  • the cable from my pedalboard plugs back into Input 3 of the Axe FX 3
  • the signal from Input 3 is then routed into the virtual amp in the Axe FX 3

Input/Output 3 & Input/Output 4 are designed to be used exactly like this – as two F/X loops for patching in external gear. I’m using it for pedals, but you could just as easily use it to patch in rack effects units or anything else you want to use.

The background hiss you can hear on my recent audio demos? It’s coming from the digital-to-analogue (D/A) conversion process for Output 3.

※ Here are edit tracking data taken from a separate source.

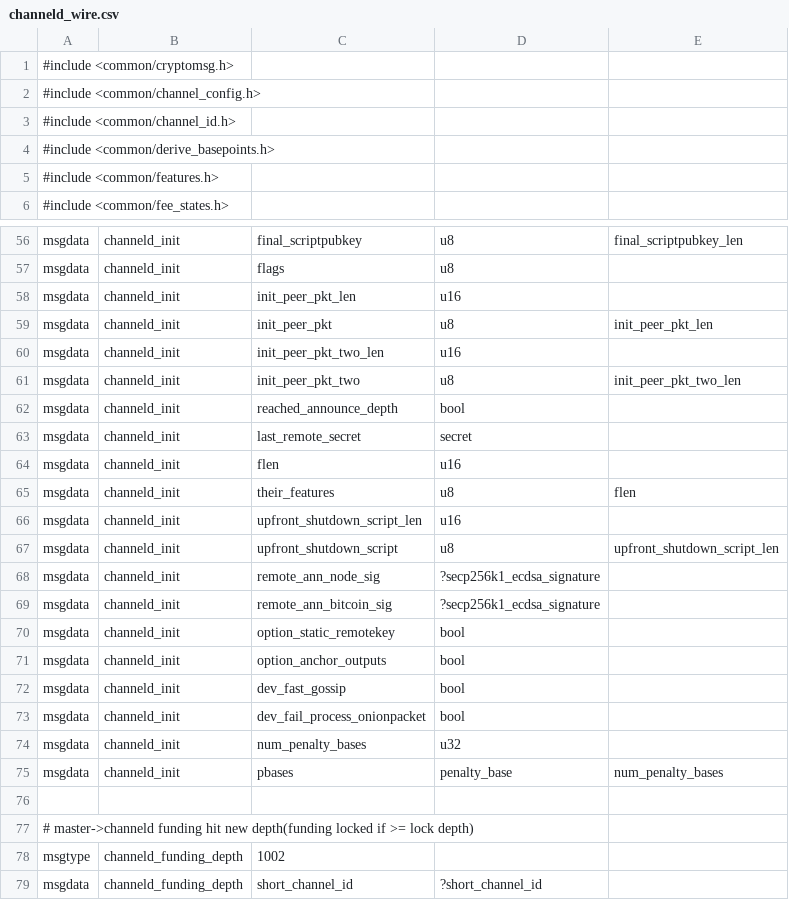
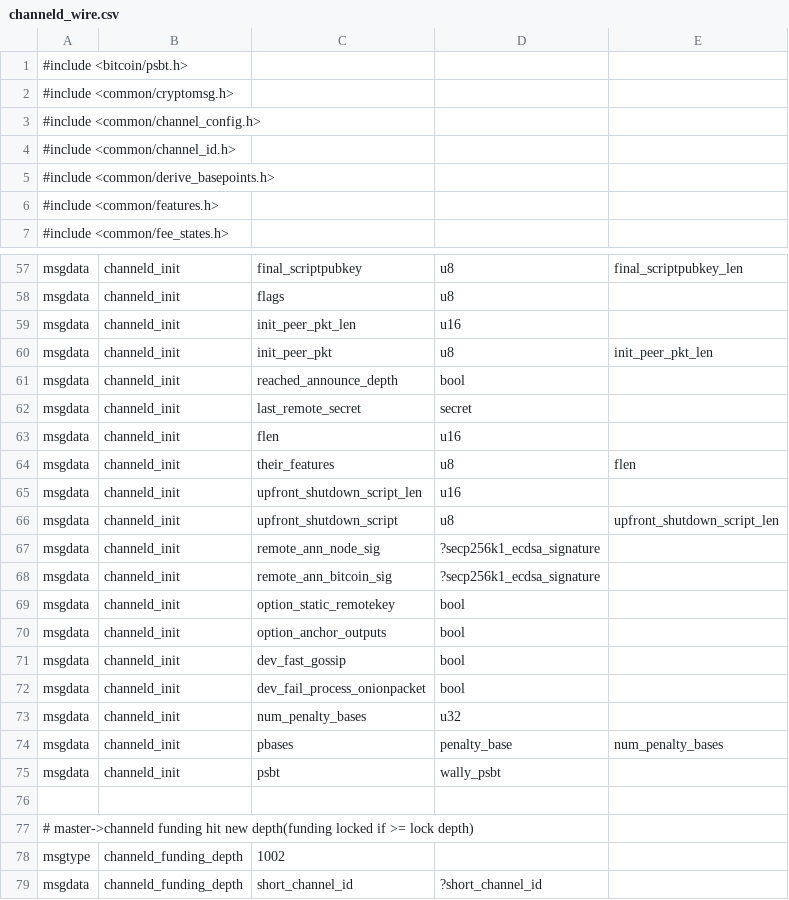
Before and after one commit to ElementsProject/lightning, a CSV file: channeld/channeld_wire.csv, drawn as a sheet; only a part is shown, gaps mark what is left out; removed rows and columns are numbered as before the commit, all else as after; the diff names each change by its address in the sheet, - before the commit and + after, or states it on an @@ line.

Commit message:
peer_channeld: pass over PSBT, remove second message
We need the PSBT to create the finalized tx from once the peer's
tx_signatures are received. Since we're passing the PSBT, we no longer
need the secondary message to be passed, as it was derived from the
PSBT.

Also removes now unused witness serialization code

```diff
--- a/channeld/channeld_wire.csv
+++ b/channeld/channeld_wire.csv
+row 1: #include <bitcoin/psbt.h>
-row 60: msgdata | channeld_init | init_peer_pkt_two_len | u16
-row 61: msgdata | channeld_init | init_peer_pkt_two | u8 | init_peer_pkt_two_len
+row 75: msgdata | channeld_init | psbt | wally_psbt
```
Also changed, not shown: 12 other files.
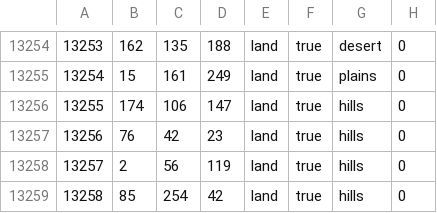
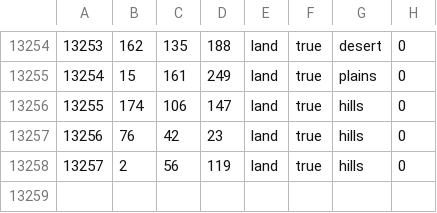
Before and after one commit to pieckenst/Cold-War--The-Iron-Curtain, a CSV file: Cold War Iron Curtain/map/definition.csv, drawn as a sheet; only a part is shown, gaps mark what is left out.

```diff
--- a/Cold War Iron Curtain/map/definition.csv
+++ b/Cold War Iron Curtain/map/definition.csv
@@ -13258,2 +13258 @@
 13257;2;56;119;land;true;hills;0
-13258;85;254;42;land;true;hills;0
```
Also changed, not shown: Cold War Iron Curtain/map/adjacencies.csv, 19 other files.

Not, it’s not a design flaw. Fractal Audio anticipated that different setups might run into this problem, and they’ve included a way to sort it.

It’s Very Easy To Fix

Go into your Axe FX 3’s Setup menu, and find the Boost/Pad setting for Output 3:

Out the box, Output 3’s Boost/Pad setting is set to 0 dB. My (possibly incorrect) understanding is that this setting provides the most headroom for the digital-to-analogue conversion.

Go ahead and change it to one of the other settings:

In my case, I’ve gone with 18 dB, because the signal I’m outputting isn’t very hot at all.

What Does This Setting Do?

If I understand correctly, the Boost/Pad setting controls:

  • the output level of the D/A convertor (a boost), and
  • the input level of the analogue circuit that comes immediately after the D/A convertor (a pad)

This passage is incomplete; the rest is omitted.